* _About this task_: Return a copy of every line in the records that includes the word "signups".

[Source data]

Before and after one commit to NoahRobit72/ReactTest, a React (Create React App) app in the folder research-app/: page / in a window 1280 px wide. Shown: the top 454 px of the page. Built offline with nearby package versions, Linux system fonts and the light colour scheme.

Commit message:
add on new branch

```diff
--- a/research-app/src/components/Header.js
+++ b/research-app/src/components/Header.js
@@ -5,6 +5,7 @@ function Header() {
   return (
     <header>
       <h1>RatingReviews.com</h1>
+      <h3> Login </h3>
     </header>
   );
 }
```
---
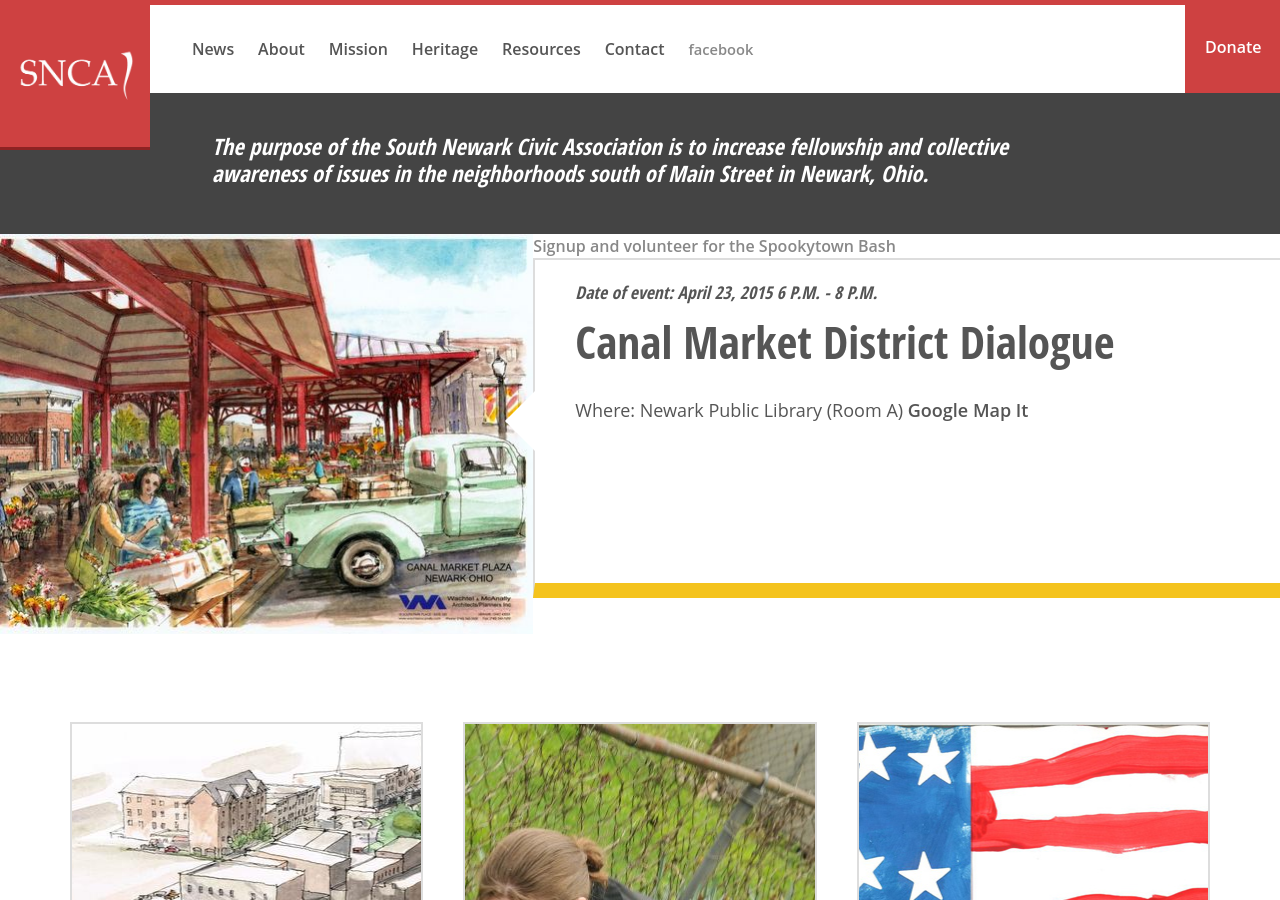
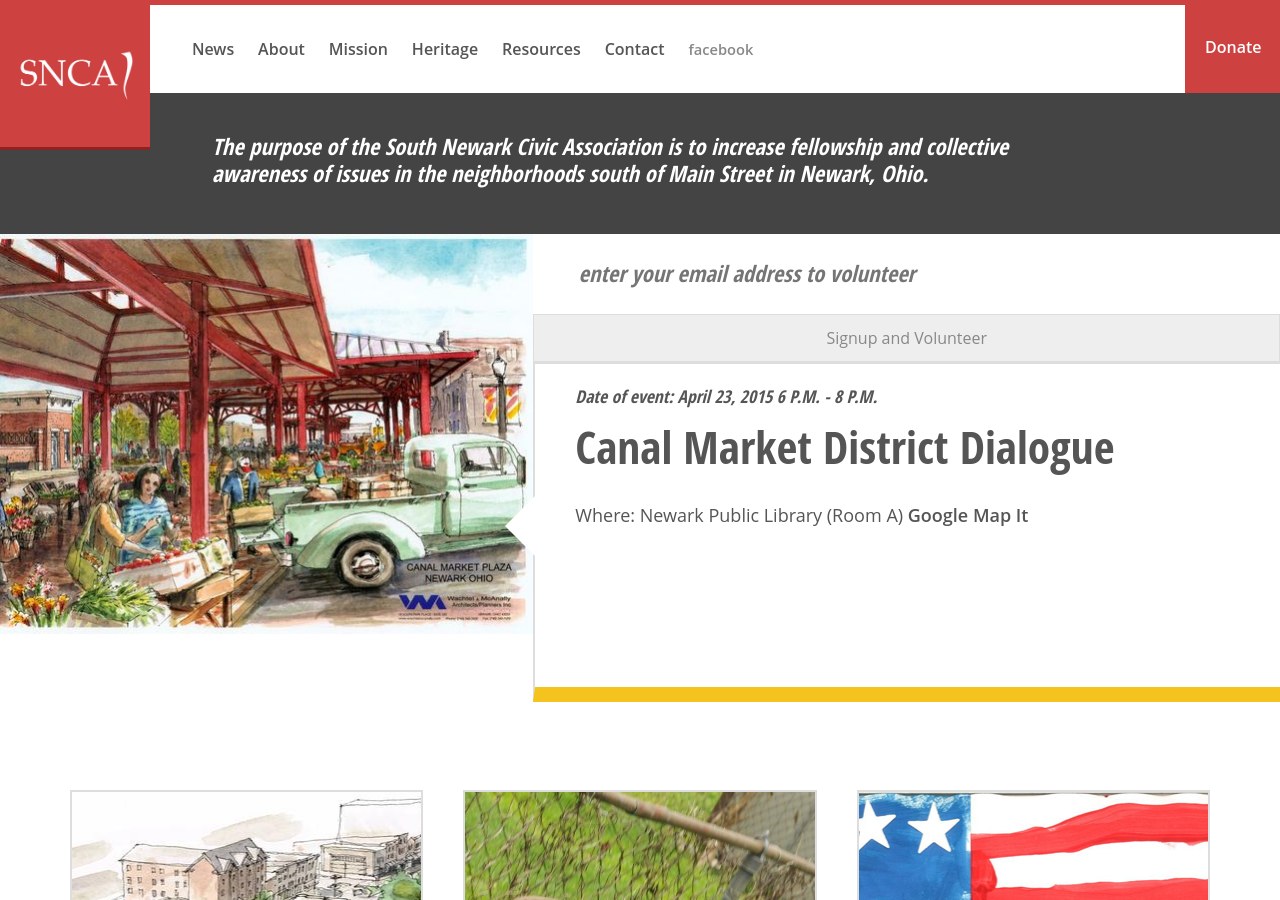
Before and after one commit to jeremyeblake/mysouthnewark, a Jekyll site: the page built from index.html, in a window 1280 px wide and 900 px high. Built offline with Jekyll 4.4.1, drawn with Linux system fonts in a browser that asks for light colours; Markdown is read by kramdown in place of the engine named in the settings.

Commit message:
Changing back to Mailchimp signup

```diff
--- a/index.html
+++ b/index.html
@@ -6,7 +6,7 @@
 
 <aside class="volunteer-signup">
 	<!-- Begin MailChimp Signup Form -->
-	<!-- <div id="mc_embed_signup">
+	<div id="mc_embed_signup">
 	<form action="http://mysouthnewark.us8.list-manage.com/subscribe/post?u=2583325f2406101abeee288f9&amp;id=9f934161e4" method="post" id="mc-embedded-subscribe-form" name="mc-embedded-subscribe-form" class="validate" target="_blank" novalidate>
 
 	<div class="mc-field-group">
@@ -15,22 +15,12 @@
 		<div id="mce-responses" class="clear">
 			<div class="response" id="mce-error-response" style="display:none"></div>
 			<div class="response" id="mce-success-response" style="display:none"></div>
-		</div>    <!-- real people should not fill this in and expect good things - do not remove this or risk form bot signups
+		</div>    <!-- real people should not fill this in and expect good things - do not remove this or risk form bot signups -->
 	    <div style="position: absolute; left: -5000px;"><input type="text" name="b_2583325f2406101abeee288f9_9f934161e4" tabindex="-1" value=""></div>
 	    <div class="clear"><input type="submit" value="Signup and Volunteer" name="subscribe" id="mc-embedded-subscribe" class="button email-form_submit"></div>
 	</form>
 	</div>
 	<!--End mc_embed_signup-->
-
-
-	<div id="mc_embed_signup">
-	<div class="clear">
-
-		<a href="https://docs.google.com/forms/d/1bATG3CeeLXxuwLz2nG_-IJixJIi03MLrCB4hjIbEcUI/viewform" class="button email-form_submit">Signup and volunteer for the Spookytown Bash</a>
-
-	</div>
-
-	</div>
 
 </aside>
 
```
* * *
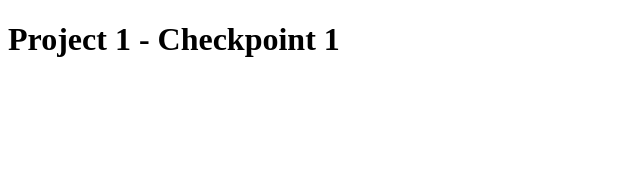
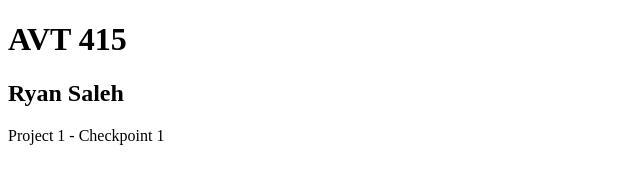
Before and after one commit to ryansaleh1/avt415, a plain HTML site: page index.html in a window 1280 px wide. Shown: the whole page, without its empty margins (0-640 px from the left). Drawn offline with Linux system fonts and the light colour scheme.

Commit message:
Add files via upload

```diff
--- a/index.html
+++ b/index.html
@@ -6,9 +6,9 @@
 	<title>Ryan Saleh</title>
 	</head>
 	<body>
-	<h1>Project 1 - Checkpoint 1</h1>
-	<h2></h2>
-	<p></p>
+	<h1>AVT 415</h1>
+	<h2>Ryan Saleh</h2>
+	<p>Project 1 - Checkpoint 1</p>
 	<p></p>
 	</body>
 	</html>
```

* _Your response_:
-		</div>    <!-- real people should not fill this in and expect good things - do not remove this or risk form bot signups
+		</div>    <!-- real people should not fill this in and expect good things - do not remove this or risk form bot signups -->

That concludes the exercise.